Former Botswana Democratic Party (BDP) parliamentary hopeful, Lawrence Ookeditse has rejected the idea of taking up a crucial role in the Botswana Patriotic Front (BPF) Central Committee following his arrival in the party this week. According to sources close to development, BPF power brokers are coaxing Ookeditse to take up the secretary general position, left vacant by death of Roseline Panzirah-Matshome in November 2020.
Ookeditse’s arrival at BPF is projected to cause conflicts, as some believe they are being overlooked, in favour of a new arrival. The former ruling party strategist has however ruled out the possibility of serving in the party central committee as secretary general, and committed that he will turn down the overture if availed to him by party leadership.
Ookeditse, nevertheless, has indicated that if offered another opportunity to serve in a different capacity, he will gladly accept. “I still need to learn the party, how it functions and all its structures; I must be guided, but given any responsibility I will serve the party as long as it is not the SG position.”
“I joined the BPF with a clear conscious, to further advance my voice and the interests of the constituents of Nata/Gweta which I believe the BDP is no longer capable to execute.” Ookeditse speaks of abject poverty in his constituency and prevalent unemployment among the youth, issues he hopes his new home will prioritise.

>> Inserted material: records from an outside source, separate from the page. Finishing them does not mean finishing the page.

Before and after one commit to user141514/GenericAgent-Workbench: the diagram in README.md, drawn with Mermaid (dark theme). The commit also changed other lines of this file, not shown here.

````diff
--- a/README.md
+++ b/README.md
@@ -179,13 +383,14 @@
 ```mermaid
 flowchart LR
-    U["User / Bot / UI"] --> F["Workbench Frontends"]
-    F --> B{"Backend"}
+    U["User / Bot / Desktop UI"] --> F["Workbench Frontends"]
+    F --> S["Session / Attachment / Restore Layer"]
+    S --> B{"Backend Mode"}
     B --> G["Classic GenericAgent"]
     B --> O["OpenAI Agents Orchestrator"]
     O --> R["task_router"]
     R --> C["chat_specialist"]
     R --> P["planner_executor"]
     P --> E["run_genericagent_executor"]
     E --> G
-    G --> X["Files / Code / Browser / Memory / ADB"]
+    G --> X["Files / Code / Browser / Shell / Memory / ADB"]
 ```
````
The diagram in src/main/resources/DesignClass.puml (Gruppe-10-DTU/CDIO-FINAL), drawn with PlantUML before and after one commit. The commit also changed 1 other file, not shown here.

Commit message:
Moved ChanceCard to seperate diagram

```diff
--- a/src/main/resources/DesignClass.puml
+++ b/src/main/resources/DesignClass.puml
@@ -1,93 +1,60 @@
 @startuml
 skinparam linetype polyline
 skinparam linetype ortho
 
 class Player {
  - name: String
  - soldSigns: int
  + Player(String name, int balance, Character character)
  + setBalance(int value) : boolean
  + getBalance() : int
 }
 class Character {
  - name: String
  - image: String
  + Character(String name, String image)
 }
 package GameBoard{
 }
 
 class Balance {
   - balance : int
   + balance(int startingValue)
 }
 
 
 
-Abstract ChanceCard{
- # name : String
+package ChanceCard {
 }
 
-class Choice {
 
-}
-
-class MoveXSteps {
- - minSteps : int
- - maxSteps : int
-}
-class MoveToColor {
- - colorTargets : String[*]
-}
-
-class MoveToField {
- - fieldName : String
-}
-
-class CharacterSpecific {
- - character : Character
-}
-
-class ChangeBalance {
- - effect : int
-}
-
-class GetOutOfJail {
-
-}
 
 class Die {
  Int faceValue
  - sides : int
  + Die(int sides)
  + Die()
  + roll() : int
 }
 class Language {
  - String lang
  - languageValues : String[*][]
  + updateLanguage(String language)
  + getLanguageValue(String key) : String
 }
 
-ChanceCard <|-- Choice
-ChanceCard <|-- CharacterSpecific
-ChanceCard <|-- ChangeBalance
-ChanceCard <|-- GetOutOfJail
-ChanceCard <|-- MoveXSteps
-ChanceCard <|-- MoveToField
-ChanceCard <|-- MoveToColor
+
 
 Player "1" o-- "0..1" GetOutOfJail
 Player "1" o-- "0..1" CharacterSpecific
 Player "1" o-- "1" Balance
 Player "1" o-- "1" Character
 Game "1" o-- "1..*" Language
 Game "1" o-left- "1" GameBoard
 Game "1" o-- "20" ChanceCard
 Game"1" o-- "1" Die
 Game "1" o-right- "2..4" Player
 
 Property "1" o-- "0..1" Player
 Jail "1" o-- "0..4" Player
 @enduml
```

He dismissed further allegations that he resigned from the BDP because he was not rewarded for his efforts towards the 2019 general elections. After losing in the BDP primaries in 2018, Ookeditse said, he was offered a job in government but declined to take the post due to his political ambitions. Ookeditse stated that he rejected the offer because, working for government clashed with his political journey.
He insists there are many activists who are more deserving than him; he could have chosen to take up the opportunity that was before him but his conscious for the entire populace’s wellbeing held him back. Ookeditse said there many people in the party who also contributed towards party success, asserting that he only left the BDP because he was concerned about the greater good of the majority not individualism purposes.

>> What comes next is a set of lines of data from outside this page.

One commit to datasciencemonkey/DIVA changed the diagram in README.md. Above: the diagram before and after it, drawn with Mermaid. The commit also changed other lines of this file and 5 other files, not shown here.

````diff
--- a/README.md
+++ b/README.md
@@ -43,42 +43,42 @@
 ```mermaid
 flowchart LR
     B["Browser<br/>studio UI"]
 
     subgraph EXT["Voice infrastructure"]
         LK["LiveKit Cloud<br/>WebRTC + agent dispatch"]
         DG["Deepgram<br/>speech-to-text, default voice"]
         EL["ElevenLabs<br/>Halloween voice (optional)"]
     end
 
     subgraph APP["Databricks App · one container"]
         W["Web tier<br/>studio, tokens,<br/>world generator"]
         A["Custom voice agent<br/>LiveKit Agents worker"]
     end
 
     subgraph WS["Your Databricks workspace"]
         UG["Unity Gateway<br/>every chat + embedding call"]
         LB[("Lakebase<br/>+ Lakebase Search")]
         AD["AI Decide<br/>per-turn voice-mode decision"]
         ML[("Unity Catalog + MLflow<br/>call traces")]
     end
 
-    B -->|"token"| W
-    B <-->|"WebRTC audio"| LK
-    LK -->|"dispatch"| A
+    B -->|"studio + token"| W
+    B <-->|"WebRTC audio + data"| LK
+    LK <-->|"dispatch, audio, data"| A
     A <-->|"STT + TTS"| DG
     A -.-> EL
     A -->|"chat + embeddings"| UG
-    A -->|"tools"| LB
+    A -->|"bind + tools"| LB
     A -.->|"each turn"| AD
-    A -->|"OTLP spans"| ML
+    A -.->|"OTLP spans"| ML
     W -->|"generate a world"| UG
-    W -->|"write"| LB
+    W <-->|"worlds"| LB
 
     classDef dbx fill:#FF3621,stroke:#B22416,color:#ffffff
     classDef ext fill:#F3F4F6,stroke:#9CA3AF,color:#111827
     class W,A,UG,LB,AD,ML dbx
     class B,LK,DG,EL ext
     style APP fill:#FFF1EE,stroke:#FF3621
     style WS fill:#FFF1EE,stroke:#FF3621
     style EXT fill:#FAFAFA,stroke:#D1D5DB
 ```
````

According to observers, Ookeditse has been enticed by the prospects of contesting Nata/Gweta constituency in the 2024 general election, following the party’s impressive performance in the last general elections. Nata/Gweta which is a traditional BDP stronghold saw its numbers shrinking to a margin of 1568. BDP represented by Polson Majaga garnered 4754, while BPF which had fielded Joe Linga received 3186 with UDC coming a distant with 1442 votes.
There are reports that Linga will pave way for Ookeditse to contest the constituency in 2024 and the latter is upbeat about the prospects of being elected to parliament. Despite Ookeditse dismissing reports that he is eying the secretary general position, insiders argue that the position will be availed to him nevertheless.

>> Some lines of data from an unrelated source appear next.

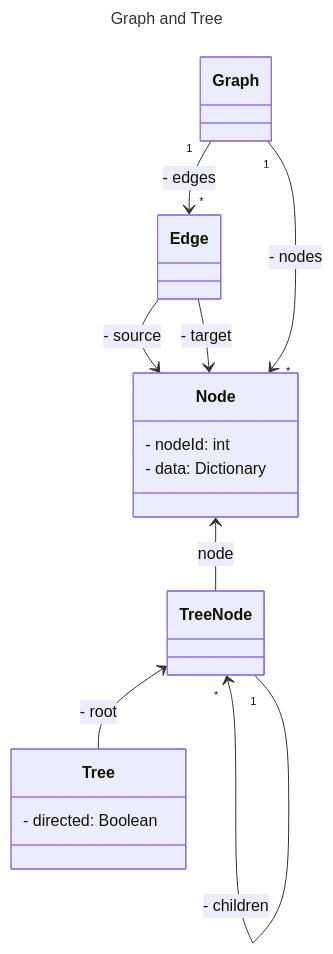
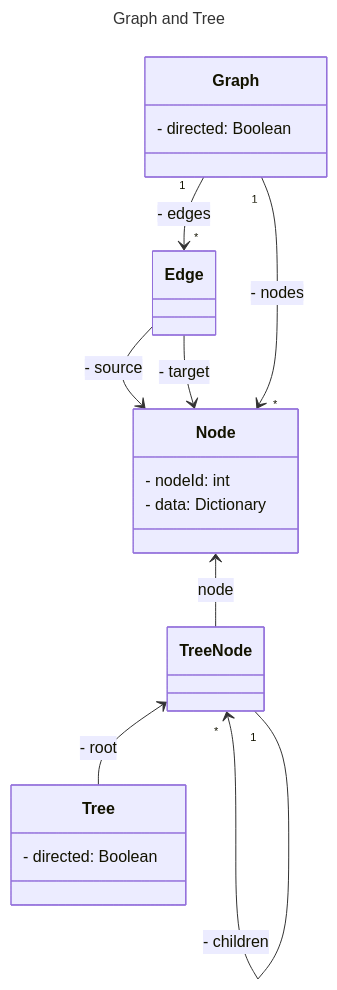
The second of 3 diagrams in README.md (trami25/Graph-Visualizer), drawn with Mermaid before and after one commit. The commit also changed other lines of this file, not shown here.

Commit message:
doc: update diagrams with current project structure [#75]

````diff
--- a/README.md
+++ b/README.md
@@ -45,24 +46,26 @@
 ```mermaid
 ---
 title: Graph and Tree
 ---
 classDiagram
-    class Graph
+    class Graph {
+        - directed: Boolean
+    }
     class Node {
         - nodeId: int
         - data: Dictionary
     }
     class Edge
     class Tree {
         - directed: Boolean
     }
     class TreeNode
     
     Node <-- TreeNode : node
     TreeNode "*" <-- "1" TreeNode : - children
     TreeNode <-- Tree : - root
     Edge --> Node : - source
     Edge --> Node : - target
     Graph "1" --> "*" Node : - nodes
     Graph "1" --> "*" Edge : - edges
 ```
````
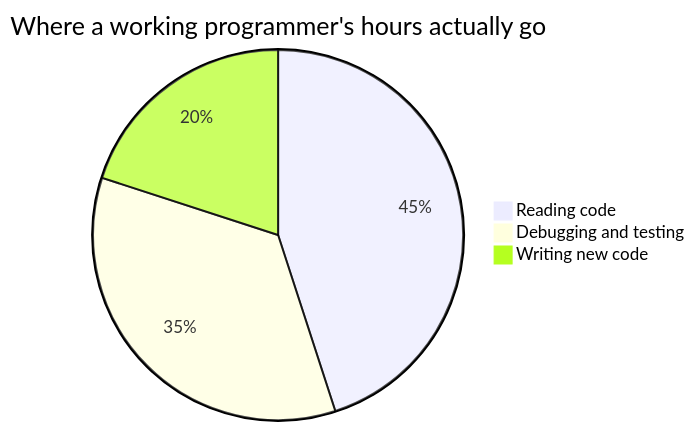
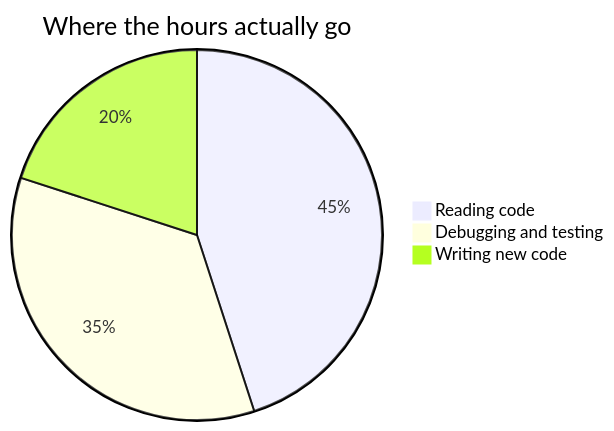
One commit to russellgordon/containerized-quartz-for-teachers changed the second of 2 diagrams in support/example_content/ICS3U/shared/Style/What This Site Can Do.md. Above: the diagram before and after it, drawn with Mermaid. The commit also changed 31 other files, not shown here.

First line of the commit message:
Pie titles fit the chart mermaid actually draws

````diff
--- a/support/example_content/ICS3U/shared/Style/What This Site Can Do.md
+++ b/support/example_content/ICS3U/shared/Style/What This Site Can Do.md
@@ -159,6 +159,6 @@
 ```mermaid
-pie title Where a working programmer's hours actually go
+pie title Where the hours actually go
     "Reading code" : 45
     "Debugging and testing" : 35
     "Writing new code" : 20
 ```
````
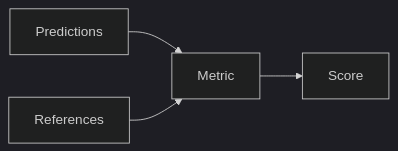
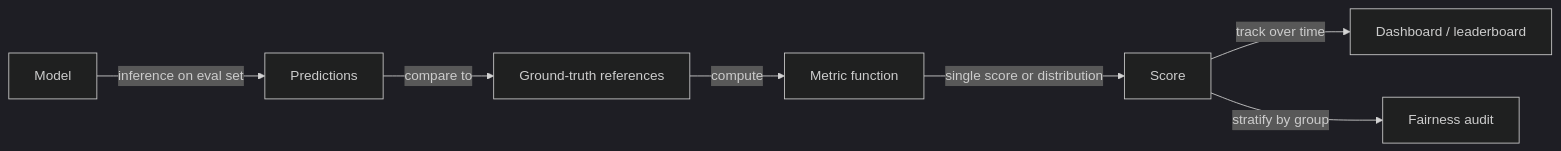
Before and after one commit to EmersonBraun/ai-summary-hub: the diagram in docs/evaluation-metrics/index.md, drawn with Mermaid (dark theme). The commit also changed other lines of this file and 77 other files, not shown here.

````diff
--- a/docs/evaluation-metrics/index.md
+++ b/docs/evaluation-metrics/index.md
@@ -19,6 +23,9 @@
 ```mermaid
 flowchart LR
-  Predictions[Predictions] --> Metric[Metric]
-  References[References] --> Metric
-  Metric --> Score[Score]
+  Model[Model] -->|inference on eval set| Predictions[Predictions]
+  Predictions -->|compare to| References[Ground-truth references]
+  References -->|compute| Metric[Metric function]
+  Metric -->|single score or distribution| Score[Score]
+  Score -->|track over time| Dashboard[Dashboard / leaderboard]
+  Score -->|stratify by group| FairnessAudit[Fairness audit]
 ```
````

Alternative favourite for the position is Vuyo Notha who is the party Deputy Secretary General. Notha has since assumed duties of the secretariat office on the interim basis. BPF politburo is expected to meet on 25th of January 2020, where the vacancy will be filled.
Botswana Democratic Party (BDP) big wigs have decided to cancel a retreat with the party legislators this weekend owing to increasing numbers of Covid-19 cases. The meeting was billed for this weekend at a place that was to be confirmed, however a communique from the party this past Tuesday reversed the highly anticipated meeting.
“We received a communication this week that the meeting will not go as planned because of rapid spread of Covid-19,” one member of the party Central Committee confirmed to this publication. The gathering was to follow the first of its kind held late last year at party Treasurer Satar Dada’s place.